Investigation of rodenticide pathway in urban systems through isotopically labeled bait
Rodenticides, particularly anticoagulant rodenticides, are coming under increasing scrutiny in the US. In California, several Assembly Bills have proposed the banning of, or new restrictions on, the uses of acute and anticoagulant rodenticides. The proponents of these Assembly Bills are primarily concerned with the impacts of anticoagulant rodenticides, particularly second generation anticoagulant rodenticides, on California’s wildlife.
Studies across the US have shown varying levels of sublethal and lethal exposure of top-level predators like mountain lions, bobcats and coyotes to anticoagulant rodenticides. In California, often over 75% of animals tested for anticoagulant residues have detections of ARs. While little is known about the sublethal effects of rodenticides on wildlife, mortalities from rodenticide intoxication have been documented for a number of species.
This study will investigate which species are exposed to a rodenticide in a food web with the coyote as the apex predator, after a second generation rodenticide bait is applied in bait stations to target roof rats. A University of California Research and Extension Center site will serve as a model system in which as many individual animals as possible will be passively monitored for the presence of an isotopically-labelled bait. The data collected from the field sites will be used to construct exposure pathways, based on the proportion of positively marked individuals of each species and the length of time the marker is detected in them.
This approach has not previously been applied to investigating rodenticide exposure pathways.

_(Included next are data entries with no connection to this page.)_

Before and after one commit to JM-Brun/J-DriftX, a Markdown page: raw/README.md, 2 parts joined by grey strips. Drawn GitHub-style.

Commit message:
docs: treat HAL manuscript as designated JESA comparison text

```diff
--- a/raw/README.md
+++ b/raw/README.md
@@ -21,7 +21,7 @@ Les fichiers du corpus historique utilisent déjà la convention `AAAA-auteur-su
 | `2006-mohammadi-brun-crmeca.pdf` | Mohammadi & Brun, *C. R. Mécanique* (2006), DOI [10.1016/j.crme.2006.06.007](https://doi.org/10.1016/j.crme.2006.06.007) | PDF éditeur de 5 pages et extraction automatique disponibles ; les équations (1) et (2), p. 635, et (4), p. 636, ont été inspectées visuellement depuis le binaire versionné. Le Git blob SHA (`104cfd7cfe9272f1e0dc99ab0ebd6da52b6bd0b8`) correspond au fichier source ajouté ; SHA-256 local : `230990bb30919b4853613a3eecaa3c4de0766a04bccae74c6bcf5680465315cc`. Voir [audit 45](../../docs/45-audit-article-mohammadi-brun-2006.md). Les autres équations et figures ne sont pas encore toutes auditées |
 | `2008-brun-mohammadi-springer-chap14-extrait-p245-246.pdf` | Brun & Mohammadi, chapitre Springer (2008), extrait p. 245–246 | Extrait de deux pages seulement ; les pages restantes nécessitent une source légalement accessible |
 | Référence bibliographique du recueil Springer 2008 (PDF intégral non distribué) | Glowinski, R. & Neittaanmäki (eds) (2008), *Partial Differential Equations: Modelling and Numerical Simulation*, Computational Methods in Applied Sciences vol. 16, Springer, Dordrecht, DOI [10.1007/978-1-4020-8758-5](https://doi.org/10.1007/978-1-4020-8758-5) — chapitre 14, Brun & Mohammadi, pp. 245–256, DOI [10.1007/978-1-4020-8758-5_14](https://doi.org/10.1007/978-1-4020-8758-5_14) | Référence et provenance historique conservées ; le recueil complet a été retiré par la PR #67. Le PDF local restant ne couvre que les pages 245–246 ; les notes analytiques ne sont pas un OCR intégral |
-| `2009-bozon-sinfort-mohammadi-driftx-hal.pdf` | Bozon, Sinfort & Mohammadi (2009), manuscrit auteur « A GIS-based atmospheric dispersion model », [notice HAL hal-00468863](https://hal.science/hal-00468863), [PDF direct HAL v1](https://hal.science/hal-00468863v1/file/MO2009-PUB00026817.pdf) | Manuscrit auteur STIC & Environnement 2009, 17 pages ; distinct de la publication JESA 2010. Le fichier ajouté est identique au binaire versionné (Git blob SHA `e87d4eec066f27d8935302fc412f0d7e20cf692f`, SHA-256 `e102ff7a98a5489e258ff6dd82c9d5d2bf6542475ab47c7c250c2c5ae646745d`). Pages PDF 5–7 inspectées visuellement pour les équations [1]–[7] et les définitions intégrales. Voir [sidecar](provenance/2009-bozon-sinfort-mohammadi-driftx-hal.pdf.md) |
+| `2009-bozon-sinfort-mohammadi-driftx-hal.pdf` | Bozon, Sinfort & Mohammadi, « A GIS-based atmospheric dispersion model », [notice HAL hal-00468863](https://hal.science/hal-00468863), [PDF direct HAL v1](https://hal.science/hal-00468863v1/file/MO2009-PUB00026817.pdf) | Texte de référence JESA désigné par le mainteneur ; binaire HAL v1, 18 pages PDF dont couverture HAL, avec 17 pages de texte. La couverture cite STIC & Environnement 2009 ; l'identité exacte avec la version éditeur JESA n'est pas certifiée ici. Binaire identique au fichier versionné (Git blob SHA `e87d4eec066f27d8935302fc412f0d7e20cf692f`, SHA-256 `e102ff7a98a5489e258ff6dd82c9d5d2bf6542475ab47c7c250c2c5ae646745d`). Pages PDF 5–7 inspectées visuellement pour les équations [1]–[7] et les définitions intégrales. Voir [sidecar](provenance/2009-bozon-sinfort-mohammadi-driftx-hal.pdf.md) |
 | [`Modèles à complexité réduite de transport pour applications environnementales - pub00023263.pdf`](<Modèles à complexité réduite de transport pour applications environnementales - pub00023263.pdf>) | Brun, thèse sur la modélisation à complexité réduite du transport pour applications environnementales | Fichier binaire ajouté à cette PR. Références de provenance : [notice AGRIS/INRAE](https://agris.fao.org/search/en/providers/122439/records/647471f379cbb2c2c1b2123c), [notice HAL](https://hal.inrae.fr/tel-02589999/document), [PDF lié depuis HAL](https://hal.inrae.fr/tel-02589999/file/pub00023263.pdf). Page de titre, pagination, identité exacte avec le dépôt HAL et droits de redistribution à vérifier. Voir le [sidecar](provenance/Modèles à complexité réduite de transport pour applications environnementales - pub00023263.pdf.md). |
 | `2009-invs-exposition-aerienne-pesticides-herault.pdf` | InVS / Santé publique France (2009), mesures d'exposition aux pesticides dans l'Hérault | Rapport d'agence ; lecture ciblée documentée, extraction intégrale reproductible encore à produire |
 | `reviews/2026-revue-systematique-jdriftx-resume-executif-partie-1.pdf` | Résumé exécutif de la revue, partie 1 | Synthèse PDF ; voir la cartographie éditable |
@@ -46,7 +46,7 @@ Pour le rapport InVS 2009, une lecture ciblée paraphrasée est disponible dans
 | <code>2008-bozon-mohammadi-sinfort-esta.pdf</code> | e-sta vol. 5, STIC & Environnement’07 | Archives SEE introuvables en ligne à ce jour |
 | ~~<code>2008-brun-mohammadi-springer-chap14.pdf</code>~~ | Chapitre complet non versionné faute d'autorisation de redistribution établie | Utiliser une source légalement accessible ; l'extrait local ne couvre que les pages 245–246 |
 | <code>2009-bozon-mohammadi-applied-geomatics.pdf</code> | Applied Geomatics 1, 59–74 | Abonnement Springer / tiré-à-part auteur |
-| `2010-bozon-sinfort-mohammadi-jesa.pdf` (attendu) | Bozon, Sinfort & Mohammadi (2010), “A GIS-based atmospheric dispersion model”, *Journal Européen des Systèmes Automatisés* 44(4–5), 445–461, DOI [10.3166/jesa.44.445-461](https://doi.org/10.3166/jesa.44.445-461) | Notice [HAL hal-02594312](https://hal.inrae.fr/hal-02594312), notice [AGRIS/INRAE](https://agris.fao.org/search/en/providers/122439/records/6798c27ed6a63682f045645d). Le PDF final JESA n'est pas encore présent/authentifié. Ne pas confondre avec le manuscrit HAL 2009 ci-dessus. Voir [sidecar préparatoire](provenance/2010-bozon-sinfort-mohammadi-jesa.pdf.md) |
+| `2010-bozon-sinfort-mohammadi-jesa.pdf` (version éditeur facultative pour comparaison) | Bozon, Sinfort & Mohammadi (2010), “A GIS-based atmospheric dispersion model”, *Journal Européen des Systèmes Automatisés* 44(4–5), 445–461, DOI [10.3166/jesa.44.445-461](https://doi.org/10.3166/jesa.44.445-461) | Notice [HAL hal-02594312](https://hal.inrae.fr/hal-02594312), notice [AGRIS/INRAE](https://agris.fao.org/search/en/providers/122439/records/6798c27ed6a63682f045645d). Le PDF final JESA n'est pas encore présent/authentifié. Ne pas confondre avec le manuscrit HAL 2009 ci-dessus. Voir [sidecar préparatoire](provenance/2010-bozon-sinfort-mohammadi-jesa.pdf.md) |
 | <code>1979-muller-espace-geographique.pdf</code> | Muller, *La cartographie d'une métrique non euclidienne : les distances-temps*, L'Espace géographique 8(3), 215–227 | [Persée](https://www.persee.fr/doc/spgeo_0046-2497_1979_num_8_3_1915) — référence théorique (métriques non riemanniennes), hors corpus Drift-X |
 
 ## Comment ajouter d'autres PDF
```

Its ability to detect evidence of consumption in many individuals through passive sampling of living animals has the potential to yield more information than other studies that have analyzed for rodenticide residues in carcasses.